By Show and Tell
By Bree Davies
By Bree Davies
By Cory Casciato
By Emilie Johnson
By Robin Edwards
By Bree Davis
By Josiah M. Hesse
Joe Orton is one of those working-class bad-boy authors that the British middle class so enjoys being poked in the eye by. John Osborne, author of Look Back in Anger, preceded him; Martin McDonagh is a modern example. Orton's small body of work — all completed in the 1960s, when he was in his early thirties — is very different in tone and style, but like McDonagh, he's keen on the violent and macabre. In What the Butler Saw, currently showing at Germinal Stage, he marries this proclivity with anti-establishment humor, satyriasis and the conventional tropes of farce — though he uses the latter in a mocking and self-referential way. The play is fast-paced, surreal, illogically logical and cleverly constructed so that every insane act or comment comes together in some way by the end.
Dr. Prentice, a psychiatrist, sets out to seduce Geraldine, a young woman who's applied to be his secretary. The process is interrupted by Mrs. Prentice, and Geraldine, almost naked, is hustled behind a screen, whence — as we all know — her underwear and shoes will eventually fly. Mrs. Prentice has just returned from the hotel where she spent the night in the arms of a blackmailing bellhop, Nick, who promptly appears. The other characters are Dr. Rance, a bureaucrat in charge of all British institutions for the insane, and Sergeant Match, a copper. Almost everyone loses his or her clothes at some point; there's considerable cross-dressing; guns are brandished; medications are freely dispensed to both the willing and the unwilling. Much of the play's mockery of religion, psychiatry and the engines of the state — not to mention Sir Winston Churchill — has lost its power to shock modern theater-goers, but the playwright's lighthearted and lascivious treatment of rape and wife battery is very much out of tune with our times. It reminds us that Orton himself died a lurid death at the age of 34, when his lover, Kenneth Halliwell, stove in his skull with nine hammer blows and then killed himself with an overdose of Nembutal washed down by grapefruit juice.
Black farce is something Germinal Stage usually does extremely well, but when I attended this past weekend, the cast hadn't yet found its rhythm. The action was staid; some of the actors were still searching for words and perfecting bits of business. This is a difficult play to do, wedding speed and anarchy with lines that are almost Wildean in their wit and shapeliness.
Erica Sarzin-Borrillo's sharply etched Mrs. Prentice was the funniest thing in the show as she preened, posed and sashayed around the stage in her sexy black underwear. Tupper Cullum's portrait of Dr. Prentice hadn't quite jelled, but there was one moment — a triumphant bullfighter's pose when he'd finally managed to rid himself of a pesky bunch of roses that kept materializing in his hand — that promised delicious craziness to come.

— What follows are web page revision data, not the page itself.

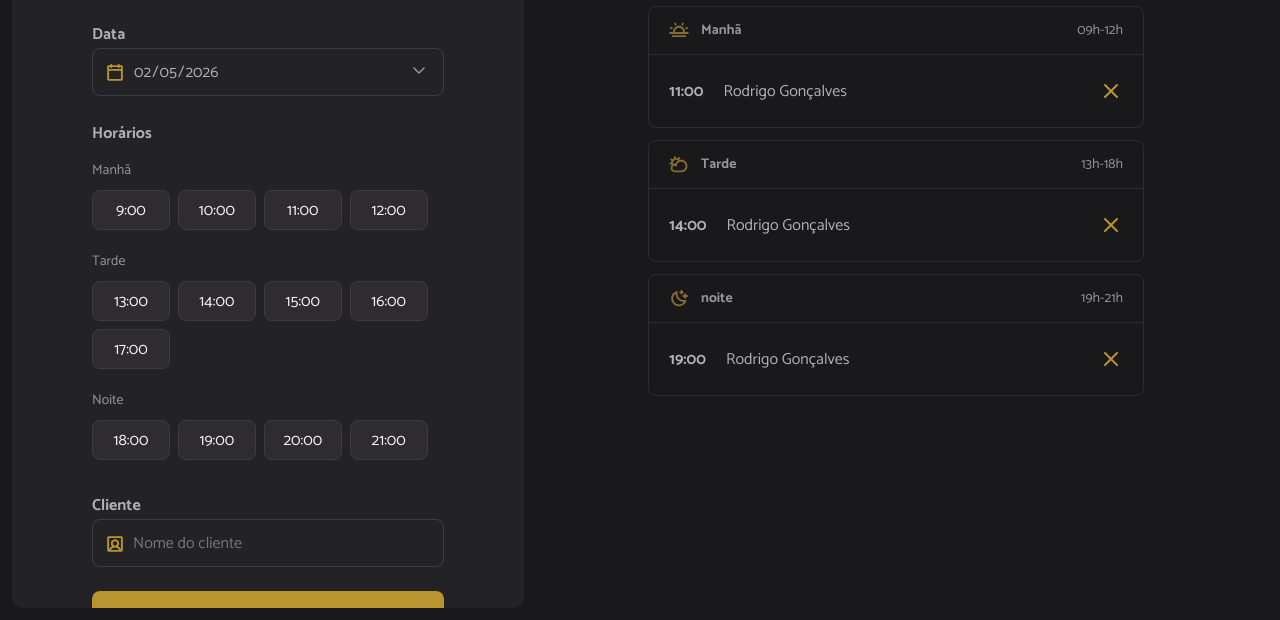
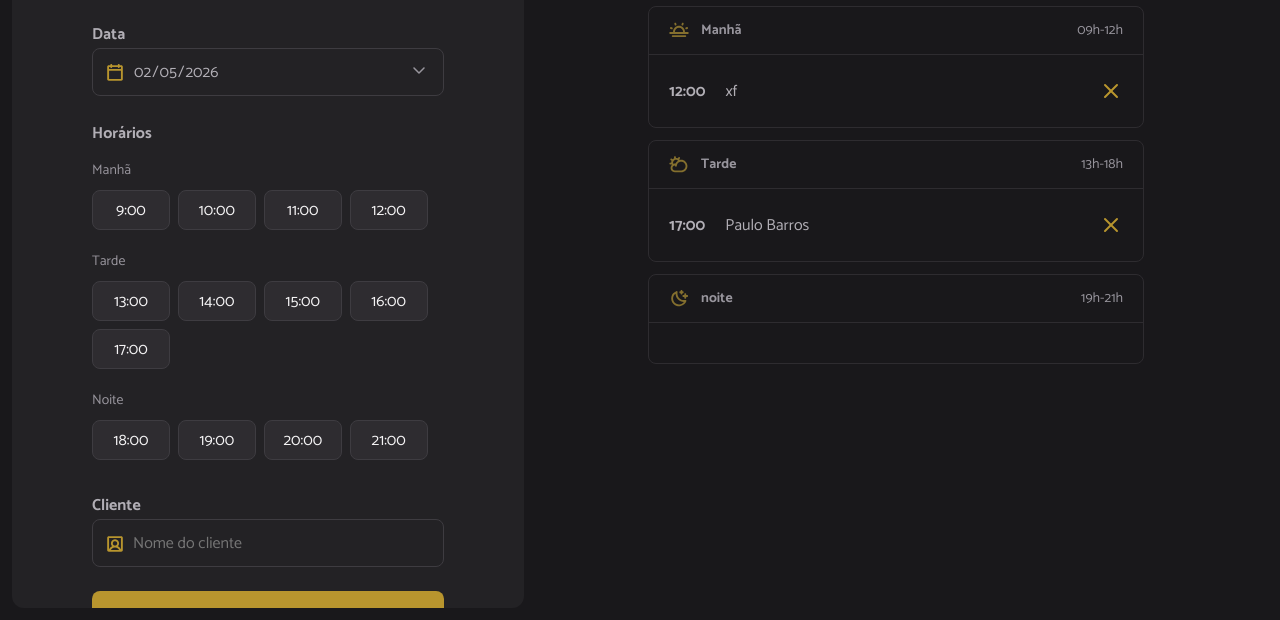
Before and after one commit to PauloC13/hairday-template-main, a website built with webpack: page index.html in a window 1280 px wide. Shown: the part 180-800 px from the top of the page. Built offline with nearby package versions, Linux system fonts and the light colour scheme; data requests are answered from the project's data file.

Commit message:
Renderizando os agendamentos do dia

```diff
--- a/index.html
+++ b/index.html
@@ -129,14 +129,14 @@
           </header>
           <ul id="period-morning" class="period">
             <!-- Exemplo  -->
-            <li>
+            <!-- <li>
               <strong>11:00</strong>
               <span>Rodrigo Gonçalves</span>
               <img
                 src="./src/assets/cancel.svg"
                 alt="Cancelar"
                 class="cancel-icon"
-              />
+              /> -->
             </li>
           </ul>
         </section>
@@ -149,7 +149,7 @@
           </header>
           <ul id="period-afternoon" class="period">
             <!-- Exemplo -->
-            <li>
+            <!-- <li>
               <strong>14:00</strong>
               <span>Rodrigo Gonçalves</span>
               <img
@@ -157,7 +157,7 @@
                 alt="Cancelar"
                 class="cancel-icon"
               />
-            </li>
+            </li> -->
           </ul>
         </section>
 
@@ -169,7 +169,7 @@
           </header>
           <ul id="period-night" class="period">
             <!-- Exemplo -->
-            <li>
+            <!-- <li>
               <strong>19:00</strong>
               <span>Rodrigo Gonçalves</span>
               <img
@@ -177,7 +177,7 @@
                 alt="Cancelar"
                 class="cancel-icon"
               />
-            </li>
+            </li> -->
           </ul>
         </section>
       </aside>
--- a/package.json
+++ b/package.json
@@ -4,7 +4,7 @@
   "author": "Paulo Cavalcante",
   "scripts": {
     "server": "json-server --watch server.json --port 3333",
-    "build": "webpack",
+    "build": "webpack --watch",
     "dev": "webpack serve"
   },
   "dependencies": {
--- a/server.json
+++ b/server.json
@@ -4,6 +4,26 @@
       "id": 1770263008329,
       "name": "Paulo Barros",
       "when": "2026-02-05T17:00:00.000Z"
+    },
+    {
+      "id": 1770265518695,
+      "name": "xf",
+      "when": "2026-02-05T12:00:00.000Z"
+    },
+    {
+      "id": 1770265532587,
+      "name": "tyt",
+      "when": "2026-03-12T18:00:00.000Z"
+    },
+    {
+      "id": 1770265544535,
+      "name": "gfy",
+      "when": "2026-02-27T14:00:00.000Z"
+    },
+    {
+      "id": 1770265566617,
+      "name": "ty",
+      "when": "2026-02-06T13:00:00.000Z"
     }
   ]
 }
--- a/src/modules/schedules/load.js
+++ b/src/modules/schedules/load.js
@@ -1,10 +1,16 @@
+import { scheduleFetchByDay } from "../../services/schedule-fetch-by-day";
 import { hoursLoad } from "../form/hours-load";
+import { scheduleShow } from "./show";
 
 const selectDate = document.getElementById("date")
 
-export function schedulesDay(){
+export async function schedulesDay(){
 
     const date = selectDate.value
 
+    const dailySchedules = await scheduleFetchByDay({ date })
+
+    scheduleShow({dailySchedules})
+
     hoursLoad({date})
 }
--- /dev/null
+++ b/src/modules/schedules/show.js
@@ -0,0 +1,46 @@
+import dayjs from "dayjs";
+
+const periodMorning = document.getElementById("period-morning")
+const periodAfternoon = document.getElementById("period-afternoon")
+const periodNight = document.getElementById("period-night")
+
+export function scheduleShow({dailySchedules}){
+    try {
+        periodMorning.innerHTML = ""
+        periodAfternoon.innerHTML = ""
+        periodNight.innerHTML = ""
+
+        dailySchedules.forEach((schedule) => {
+            const item = document.createElement("li")
+            const time = document.createElement("strong")
+            const name =  document.createElement("span")
+
+            item.setAttribute("data-id", schedule.id)
+
+            time.textContent = dayjs(schedule.when).format("HH:mm")
+            name.textContent = schedule.name
+
+            const cancelIcon = document.createElement("img")
+            cancelIcon.classList.add("cancel-icon")
+            cancelIcon.setAttribute("src", "./src/assets/cancel.svg")
+            cancelIcon.setAttribute("alt", "Cancelar")
+
+            item.append(time, name, cancelIcon)
+
+            const hour = dayjs(schedule.when).hour()
+
+            if(hour <= 12){
+                periodMorning.appendChild(item)
+            }else if(hour > 12 && hour <= 18){
+                periodAfternoon.appendChild(item)
+            }else{
+                periodNight.appendChild(item)
+            }
+
+        });
+
+    } catch (error) {
+        console.log(error);
+        alert("Não foi possível exibir os agendamentos.")
+    }
+}
--- a/src/services/schedule-fetch-by-day.js
+++ b/src/services/schedule-fetch-by-day.js
@@ -1,4 +1,5 @@
 import { apiConfig } from "./api-config";
+import dayjs, { Dayjs } from "dayjs";
 
 export async function scheduleFetchByDay({date}) {
     try {
@@ -6,7 +7,7 @@
 
         const data = await response.json()
 
-        const dayleSchedules = date.filter((schedule) =>
+        const dayleSchedules = data.filter((schedule) =>
             dayjs(date).isSame(schedule.when, "day"))
 
         return dayleSchedules
```
Also changed, not shown: dist/index.html, dist/main.js.
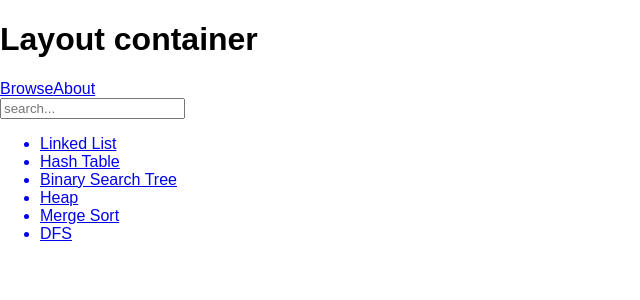
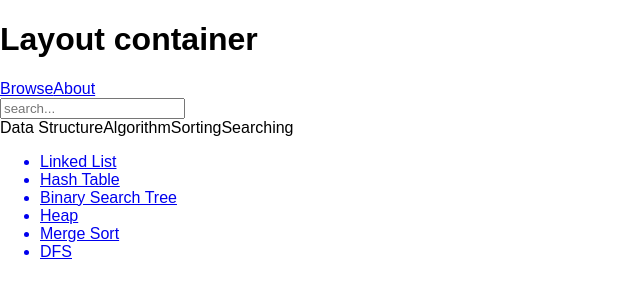
Before and after one commit to sim8/js-algorithms, a React (Create React App) app: page /browse in a window 1280 px wide. Shown: the top 300 px of the page, without its empty margins (0-640 px from the left). Built offline with nearby package versions, Linux system fonts and the light colour scheme; what flux would draw is missing.

Commit message:
Started implementation of tags

```diff
--- a/src/actions/FilterActions.js
+++ b/src/actions/FilterActions.js
@@ -6,3 +6,10 @@ export function setSearchString(text) {
     text
   })
 }
+
+export function toggleTag(tagWord) {
+  dispatcher.dispatch({
+    type: 'TOGGLE_TAG',
+    tagWord
+  })
+}
--- a/src/components/Filters.js
+++ b/src/components/Filters.js
@@ -1,8 +1,16 @@
 import React from 'react';
 import * as FilterActions from './../actions/FilterActions';
+import AlgorithmStore from './../stores/AlgorithmStore';
+import Tag from './Tag';
+
+
 export default class Filters extends React.Component {
+
   constructor(props) {
     super(props);
+    this.state = {
+      tags: AlgorithmStore.getTags()
+    };
   }
 
   setSearch(event) {
@@ -13,6 +21,11 @@ export default class Filters extends React.Component {
     return (
       <div className="filters">
         <input type="text" onChange={this.setSearch} placeholder="search..." />
+        <div className="tags">
+          {this.state.tags.map(tag =>
+            <Tag key={tag.tagWord} tag={tag}></Tag>
+          )}
+        </div>
       </div>
     );
   }
--- /dev/null
+++ b/src/components/Tag.js
@@ -0,0 +1,16 @@
+import React from 'react';
+import * as FilterActions from './../actions/FilterActions';
+
+
+export default class Tag extends React.Component {
+
+  toggleTag = () => {
+    FilterActions.toggleTag(this.props.tag.tagWord);
+  }
+
+  render() {
+    return (
+      <span onClick={this.toggleTag}>{this.props.tag.tagWord}</span>
+    )
+  }
+}
--- a/src/stores/AlgorithmStore.js
+++ b/src/stores/AlgorithmStore.js
@@ -6,18 +6,35 @@ class AlgorithmStore extends EventEmitter {
   constructor() {
     super();
     this.algorithms = libraryConfig;
-    this.tags = libraryConfig.map(a => a.tags);
     this.searchString = '';
+    this.tags = [];
+    let tagWords = new Set([].concat.apply([], libraryConfig.map(a => a.tags)));
+    for (let tagWord of tagWords) {
+      this.tags.push({
+        tagWord,
+        isActive: false
+      });
+    }
   }
 
   getAll() {
     return this.algorithms;
   }
 
+  getTags() {
+    return this.tags;
+  }
+
   getFiltered() {
     return this.algorithms.filter(a => {
       return a.name.includes(this.searchString);
     })
+  }
+
+  toggleTag(tagWord) {
+    let tag = this.tags.find(t => t.tagWord === tagWord);
+    tag.isActive = !tag.isActive;
+    this.emit('change');
   }
 
   setSearchString(text) {
@@ -27,14 +44,18 @@ class AlgorithmStore extends EventEmitter {
 
   handleActions(action) {
     switch(action.type) {
-      case 'SET_SEARCHSTRING': {
+      case 'SET_SEARCHSTRING':
         this.setSearchString(action.text);
-      }
+        break;
+      case 'TOGGLE_TAG':
+        this.toggleTag(action.tag);
+        break;
     }
   }
 }
 
 const algorithmStore = new AlgorithmStore();
 dispatcher.register(algorithmStore.handleActions.bind(algorithmStore));
+window.ttt = algorithmStore.tags;
 
 export default algorithmStore;
```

Ed Baierlein was perfectly cast as Dr. Rance, the dreamily demented servant of the government who interprets everything he sees according to some scheme that exists only in his head — insisting that Geraldine was once assaulted by her father, despite her angry denials, and plotting out the parameters of a book he intends to write eventually. (Books by shrinks were very popular at the time the play was written, the craze having been started by Robert Lindner's The 50-Minute Hour.) Here's an example of Rance's thinking: "As a transvestite, fetishist, bisexual murderer, Dr. Prentice displays considerable deviation overlap. We may get necrophilia, too. As a sort of bonus."
Baierlein's relaxed style is one of his great strengths as an actor, and it should work here. In fact, I can imagine the combination of crafty malice and twisted wisdom with which he'll eventually play the part, his low-key approach providing a brilliant contrast to the hijinks of the rest of the cast. But on opening night, Baierlein still seemed to be putting the character into place, thinking about the lines, bringing his director's eye to the rest of the action.
And unfortunately, the other three actors all immolate themselves on the pyre of the required English accent. Elizabeth Parks and Mark Shonsey both have some background in improvisational theater, and they brought a sketch-comedy approach to the roles of Geraldine and Nick, with Parks attempting a bright, middle-class accent and Shonsey providing a slurry version of the sullen, lower-class speech familiar from movies about London's seamy side. But while both had their funny moments, neither really got inside the character. Thomas Borrillo had a stolid authority as the police officer, but lost it when he opened his mouth.
Orton is telling us that all of England is a madhouse, and that his characters are really no crazier than a world that the rest of us perceive as normal. I'm hoping this production finds its inner lunatic before the run is over.